If the learning objective is to recognize a dozen of isolated Chinese characters here and there and brag about what objects associate with these characters, I suppose such method does the trick. For any students who actually want to do something with their characters, they must not stay in this rut.
The other method is to learn characters grouped by their radicals. If students learn all radicals (about 200 of them) and related characters, at least they will get a whole picture. However, this method always features the same old 25-30 radicals which are directly related to objects, such as "ｲ: 你什仍代", "口: 叫吃吐嚇". The rest of radicals are ignored because they either do not resemble objects or are too complicated. This method has huge drawbacks. Apart from learning isolated characters they have no hope to use, students get the false idea that all characters have radicals that correlate to objects, and all radicals can explain the meanings of characters. Therefore, they got stuck when they realize that many radicals do not correlate to objects, and many characters cannot be explained through radicals.
We must of course acknowledge the historical role radicals have played in learning Chinese. Twenty years ago, learning radicals and related characters made total sense. Radicals give an index to all characters and make looking up a word in dictionaries possible, even though complicated. Fortunately for current students, a mobile app can solve all most all the problems.
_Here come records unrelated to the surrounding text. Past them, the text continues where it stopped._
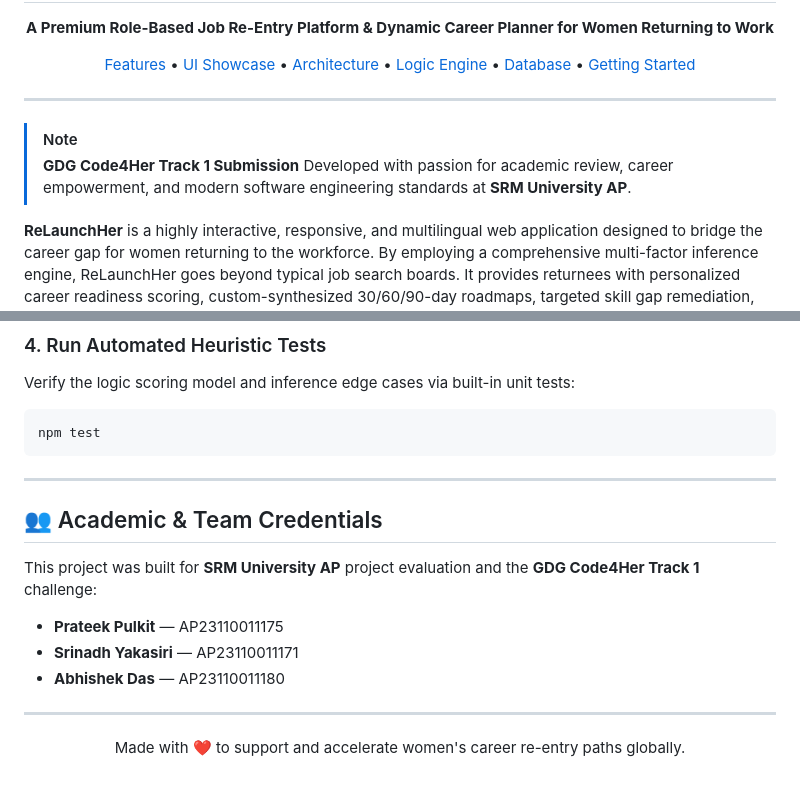
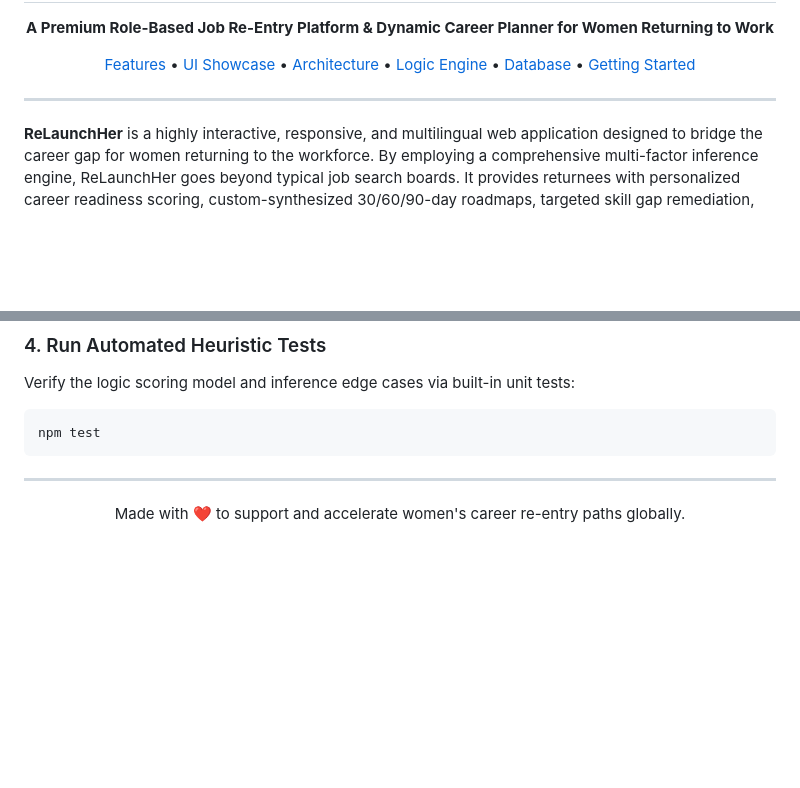
Before and after one commit to PrateekPulkit/ReLaunchHer, a Markdown page: README.md, 2 parts joined by grey strips. Drawn GitHub-style; blank space fills up the shorter version.

Commit message:
docs: remove team credentials and university notes to present as individual project

```diff
--- a/README.md
+++ b/README.md
@@ -12,11 +12,8 @@
   </p>
 </div>
 
+
 ---
-
-> [!NOTE]
-> **GDG Code4Her Track 1 Submission**
-> Developed with passion for academic review, career empowerment, and modern software engineering standards at **SRM University AP**.
 
 **ReLaunchHer** is a highly interactive, responsive, and multilingual web application designed to bridge the career gap for women returning to the workforce. By employing a comprehensive multi-factor inference engine, ReLaunchHer goes beyond typical job search boards. It provides returnees with personalized career readiness scoring, custom-synthesized 30/60/90-day roadmaps, targeted skill gap remediation, and a supportive mentorship/recruiter ecosystem.
 
@@ -249,16 +246,6 @@ npm test
 
 ---
 
-## 👥 Academic & Team Credentials
-
-This project was built for **SRM University AP** project evaluation and the **GDG Code4Her Track 1** challenge:
-
-*   **Prateek Pulkit** — AP23110011175
-*   **Srinadh Yakasiri** — AP23110011171
-*   **Abhishek Das** — AP23110011180
-
----
-
 <div align="center">
   <p>Made with ❤️ to support and accelerate women's career re-entry paths globally.</p>
 </div>
```
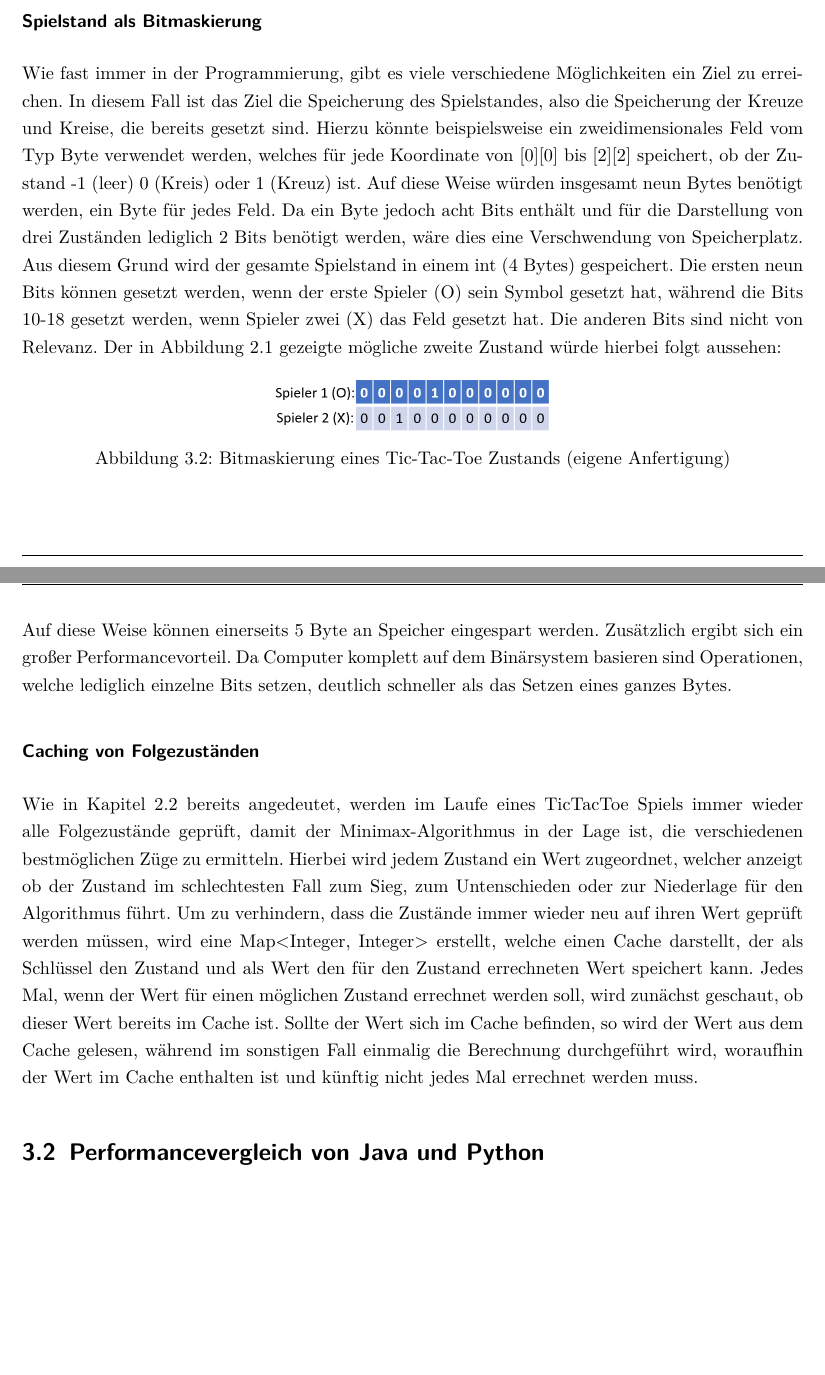
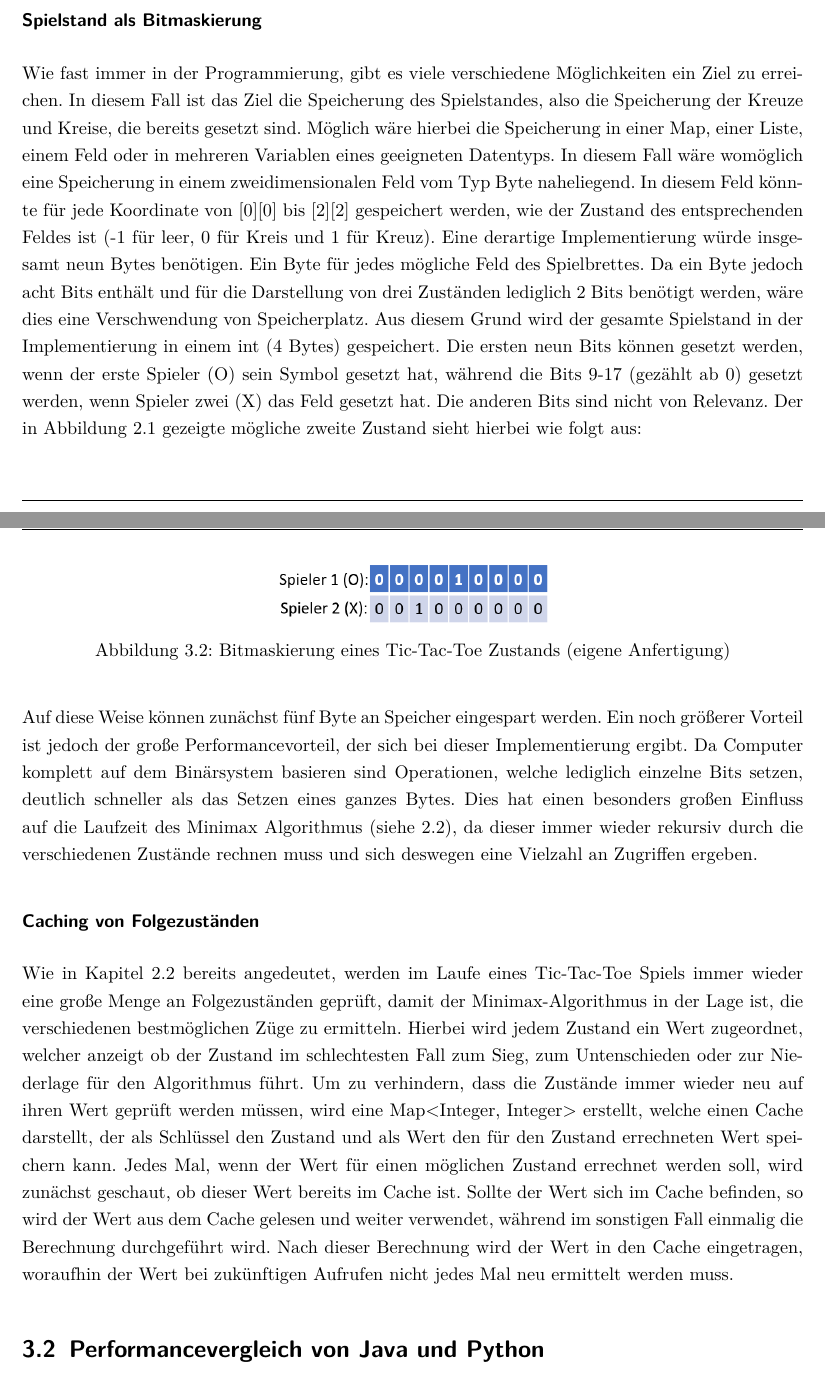
Before and after one commit to floriangoelz/minimax-tictactoe-java, a LaTeX document (LaTeX/master.tex, which reads LaTeX/03_praxis.tex): two parts of pages 14 and 15 of 18, joined at a grey line, cut so that both start at the same text, the shorter picture padded with empty space. Compiled offline with pdfLaTeX.

Commit message:
CLosed a large gap between pages

```diff
--- a/LaTeX/03_praxis.tex
+++ b/LaTeX/03_praxis.tex
@@ -39,31 +39,34 @@ Spielzustands anhand der möglichen Gewinnmöglichkeiten (siehe auch Kapitel \re
 \label{chap:implementierungen}
 \subsubsection{Spielstand als Bitmaskierung}
 Wie fast immer in der Programmierung, gibt es viele verschiedene Möglichkeiten ein Ziel zu erreichen. In diesem Fall ist das Ziel die Speicherung des
-Spielstandes, also die Speicherung der Kreuze und Kreise, die bereits gesetzt sind. Hierzu könnte beispielsweise ein zweidimensionales Feld vom Typ
-Byte verwendet werden, welches für jede Koordinate von [0][0] bis [2][2] speichert, ob der Zustand -1 (leer) 0 (Kreis) oder 1 (Kreuz) ist. Auf diese
-Weise würden insgesamt neun Bytes benötigt werden, ein Byte für jedes Feld. Da ein Byte jedoch acht Bits enthält und für die Darstellung von drei Zuständen
-lediglich 2 Bits benötigt werden, wäre dies eine Verschwendung von Speicherplatz. Aus diesem Grund wird der gesamte Spielstand in einem int (4 Bytes)
-gespeichert. Die ersten neun Bits können gesetzt werden, wenn der erste Spieler (O) sein Symbol gesetzt hat, während die Bits 10-18 gesetzt werden, wenn
-Spieler zwei (X) das Feld gesetzt hat. Die anderen Bits sind nicht von Relevanz. Der in Abbildung \ref{fig:tictactoestates} gezeigte mögliche zweite Zustand
-würde hierbei folgt aussehen:
+Spielstandes, also die Speicherung der Kreuze und Kreise, die bereits gesetzt sind. Möglich wäre hierbei die Speicherung in einer Map, einer Liste,
+einem Feld oder in mehreren Variablen eines geeigneten Datentyps. In diesem Fall wäre womöglich eine Speicherung in einem zweidimensionalen Feld vom Typ
+Byte naheliegend. In diesem Feld könnte für jede Koordinate von [0][0] bis [2][2] gespeichert werden, wie der Zustand des entsprechenden Feldes ist (-1 für
+leer, 0 für Kreis und 1 für Kreuz). Eine derartige Implementierung würde insgesamt neun Bytes benötigen. Ein Byte für jedes mögliche Feld des Spielbrettes.
+Da ein Byte jedoch acht Bits enthält und für die Darstellung von drei Zuständen lediglich 2 Bits benötigt werden, wäre dies eine Verschwendung von Speicherplatz.
+Aus diesem Grund wird der gesamte Spielstand in der Implementierung in einem int (4 Bytes) gespeichert. Die ersten neun Bits können gesetzt werden, wenn der erste
+Spieler (O) sein Symbol gesetzt hat, während die Bits 9-17 (gezählt ab 0) gesetzt werden, wenn Spieler zwei (X) das Feld gesetzt hat. Die anderen Bits sind nicht
+von Relevanz. Der in Abbildung \ref{fig:tictactoestates} gezeigte mögliche zweite Zustand sieht hierbei wie folgt aus:
 \begin{figure}[H]
     \centering
-    \includegraphics[scale=0.4]{img/bitmaskierung.png}
+    \includegraphics[scale=0.45]{img/bitmaskierung.png}
     \caption[Bitmaskierung eines Tic-Tac-Toe Zustands]{Bitmaskierung eines Tic-Tac-Toe Zustands (eigene Anfertigung)}
 \end{figure}
-Auf diese Weise können einerseits 5 Byte an Speicher eingespart werden. Zusätzlich ergibt sich ein großer Performancevorteil. Da Computer komplett
-auf dem Binärsystem basieren sind Operationen, welche lediglich einzelne Bits setzen, deutlich schneller als das Setzen eines ganzes Bytes.
+Auf diese Weise können zunächst fünf Byte an Speicher eingespart werden. Ein noch größerer Vorteil ist jedoch der große Performancevorteil, der sich bei dieser
+Implementierung ergibt. Da Computer komplett auf dem Binärsystem basieren sind Operationen, welche lediglich einzelne Bits setzen, deutlich schneller als das
+Setzen eines ganzes Bytes. Dies hat einen besonders großen Einfluss auf die Laufzeit des Minimax Algorithmus (siehe \ref{chap:minimax}), da dieser immer wieder
+rekursiv durch die verschiedenen Zustände rechnen muss und sich deswegen eine Vielzahl an Zugriffen ergeben.
 
 
 \subsubsection{Caching von Folgezuständen}
-Wie in Kapitel \ref{chap:minimax} bereits angedeutet, werden im Laufe eines TicTacToe Spiels immer wieder alle Folgezustände geprüft, damit der
-Minimax-Algorithmus in der Lage ist, die verschiedenen bestmöglichen Züge zu ermitteln. Hierbei wird jedem Zustand ein Wert zugeordnet, welcher
+Wie in Kapitel \ref{chap:minimax} bereits angedeutet, werden im Laufe eines Tic-Tac-Toe Spiels immer wieder eine große Menge an Folgezuständen geprüft,
+damit der Minimax-Algorithmus in der Lage ist, die verschiedenen bestmöglichen Züge zu ermitteln. Hierbei wird jedem Zustand ein Wert zugeordnet, welcher
 anzeigt ob der Zustand im schlechtesten Fall zum Sieg, zum Untenschieden oder zur Niederlage für den Algorithmus führt.
 Um zu verhindern, dass die Zustände immer wieder neu auf ihren Wert geprüft werden müssen, wird eine Map<Integer, Integer> erstellt, welche einen
-Cache darstellt, der als Schlüssel den Zustand und als Wert den für den Zustand errechneten Wert speichert kann. Jedes Mal, wenn der Wert für einen
+Cache darstellt, der als Schlüssel den Zustand und als Wert den für den Zustand errechneten Wert speichern kann. Jedes Mal, wenn der Wert für einen
 möglichen Zustand errechnet werden soll, wird zunächst geschaut, ob dieser Wert bereits im Cache ist. Sollte der Wert sich im Cache befinden, so wird
-der Wert aus dem Cache gelesen, während im sonstigen Fall einmalig die Berechnung durchgeführt wird, woraufhin der Wert im Cache enthalten ist und künftig
-nicht jedes Mal errechnet werden muss.
+der Wert aus dem Cache gelesen und weiter verwendet, während im sonstigen Fall einmalig die Berechnung durchgeführt wird. Nach dieser Berechnung wird der
+Wert in den Cache eingetragen, woraufhin der Wert bei zukünftigen Aufrufen nicht jedes Mal neu ermittelt werden muss.
 
 \section{Performancevergleich von Java und Python}
 \label{chap:performancevergleich}
```
Also changed, not shown: LaTeX/04_fazit.tex (+1 -1 lines), LaTeX/img/bitmaskierung.png, LaTeX/03_praxis.tex (2 more changed lines).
In today's tech era, radicals can start thinking about retirement now.
Another limitation of all three methods we talked about is that none of them will do enough service, if any, to some highly useful characters. For example "就", this character does not resemble an object, neither does its radical. It is also very hard to talk about the exact meaning of "就" without a contextual base, which makes learning this character in a flash-card style very difficult. "就" embodies different meanings in different contexts, such as: "就是他", "他甚麼都好，就是沒有錢", "就有這一本書", and "如果他來，我就走".
Learning characters is not an easy task. Unlike many other languages, Chinese writing system does not use an alphabet, which enables many languages to borrow words easily from one another, such as airport and aeropuerto, problem and problema. Chinese language cannot do that. There is no phonetic clue to pronunciations. Students have to memorize one character at a time. Moser says that he was first attracted to Chinese because of the writing system. My guess is that he recognized "木" for a tree, and thus got hooked on a path he greatly regretted many years later.
There is also the thorny issue of two overlapping sets of writing system, classical texts (wenyanwen), and issues Moser missed as a student. We shall continue next time.